My husband was in the textile business. He didn't go into the service because textile manufacturing was considered a strategic industry. They felt that those who had management jobs in these big companies that were completely converted to government production were doing something more important than going in the service. He always did feel a bit badly about that, whether some people thought he was shirking. My three brothers-in-law (my sisters' husbands) were in the service, so you had a little funny feeling about that.
One of my brothers-in-law was wounded in the Battle of the Bulge in December of '43 [sic]. He had kind of a bad time of it, but still came home safely. Another on of my brothers-in-law was a doctor on a ship in the Pacific, and the third was a lieutenant colonel. They both returned safely.
Things were rationed during the war. You got a book for every member of the family, even though they were young. Sugar and meat, and of course gasoline, were rationed. We bicycled a great deal because of the gas rationing. I had a little seat on the back of my bike for my little boy. I can remember going to a dance and bicycling home four miles at two in the morning.
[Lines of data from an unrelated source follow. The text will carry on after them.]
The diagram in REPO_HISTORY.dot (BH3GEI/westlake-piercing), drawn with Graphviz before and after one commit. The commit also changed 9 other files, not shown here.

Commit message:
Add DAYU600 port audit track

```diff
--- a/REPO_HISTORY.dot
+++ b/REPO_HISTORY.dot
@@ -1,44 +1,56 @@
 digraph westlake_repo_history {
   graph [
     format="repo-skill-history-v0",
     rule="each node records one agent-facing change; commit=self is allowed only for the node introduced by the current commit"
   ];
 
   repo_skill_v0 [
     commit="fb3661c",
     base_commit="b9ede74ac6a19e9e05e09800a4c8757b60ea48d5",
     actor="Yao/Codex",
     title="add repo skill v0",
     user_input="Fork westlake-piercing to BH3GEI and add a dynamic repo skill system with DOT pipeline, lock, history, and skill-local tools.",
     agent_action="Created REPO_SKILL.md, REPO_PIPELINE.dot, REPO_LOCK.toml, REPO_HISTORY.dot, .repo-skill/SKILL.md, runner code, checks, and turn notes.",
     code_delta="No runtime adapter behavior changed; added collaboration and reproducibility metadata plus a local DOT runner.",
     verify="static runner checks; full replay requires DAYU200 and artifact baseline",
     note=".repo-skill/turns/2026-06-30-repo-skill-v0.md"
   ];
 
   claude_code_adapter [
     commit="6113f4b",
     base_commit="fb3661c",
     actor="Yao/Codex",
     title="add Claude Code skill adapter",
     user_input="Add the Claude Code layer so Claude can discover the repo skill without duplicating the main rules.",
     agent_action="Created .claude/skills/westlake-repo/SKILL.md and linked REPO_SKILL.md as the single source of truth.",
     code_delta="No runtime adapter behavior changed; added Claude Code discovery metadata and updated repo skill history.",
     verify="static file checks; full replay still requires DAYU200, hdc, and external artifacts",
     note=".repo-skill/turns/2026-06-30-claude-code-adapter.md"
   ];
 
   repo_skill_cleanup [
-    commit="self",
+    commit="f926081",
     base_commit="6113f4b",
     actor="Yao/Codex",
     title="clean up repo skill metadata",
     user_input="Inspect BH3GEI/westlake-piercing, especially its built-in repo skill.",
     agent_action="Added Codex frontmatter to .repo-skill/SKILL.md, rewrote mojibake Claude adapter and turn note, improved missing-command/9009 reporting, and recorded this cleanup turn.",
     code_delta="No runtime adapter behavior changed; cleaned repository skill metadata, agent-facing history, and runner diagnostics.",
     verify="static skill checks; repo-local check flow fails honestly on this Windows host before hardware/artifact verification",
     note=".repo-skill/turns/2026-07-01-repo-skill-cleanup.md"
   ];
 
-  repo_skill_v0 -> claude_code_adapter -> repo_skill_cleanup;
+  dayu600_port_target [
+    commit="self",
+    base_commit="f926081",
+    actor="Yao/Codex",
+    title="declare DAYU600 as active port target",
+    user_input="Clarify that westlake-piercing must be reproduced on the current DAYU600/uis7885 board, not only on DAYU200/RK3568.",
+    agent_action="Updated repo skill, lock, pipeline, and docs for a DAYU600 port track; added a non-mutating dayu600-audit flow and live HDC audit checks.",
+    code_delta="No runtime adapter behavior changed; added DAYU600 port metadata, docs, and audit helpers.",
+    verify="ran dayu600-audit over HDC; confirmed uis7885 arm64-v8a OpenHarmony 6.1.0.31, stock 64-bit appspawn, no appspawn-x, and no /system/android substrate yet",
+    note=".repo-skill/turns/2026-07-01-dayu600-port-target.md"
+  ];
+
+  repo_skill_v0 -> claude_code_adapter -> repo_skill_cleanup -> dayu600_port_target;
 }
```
When the war finally ended, my sister-in-law and I were sharing this house. She remembered how people had wanted to celebrate the end of World War I, and got our four little boys all rigged up with something to bang and make a lot of noise with, and they marched around. It was just something to remember the day by. But there was a remarkable feeling that it was finally over.
Looking back at the war now, how did the war affect your overall life?
Well, I suppose in a philosophical way the war opened our eyes to a lot of social concerns and what is worth fighting for. It was kind of a time that one dates things by, before and after. Before, we thought that our way was right -- that we had the best possible country. A lot has happened to make one wonder.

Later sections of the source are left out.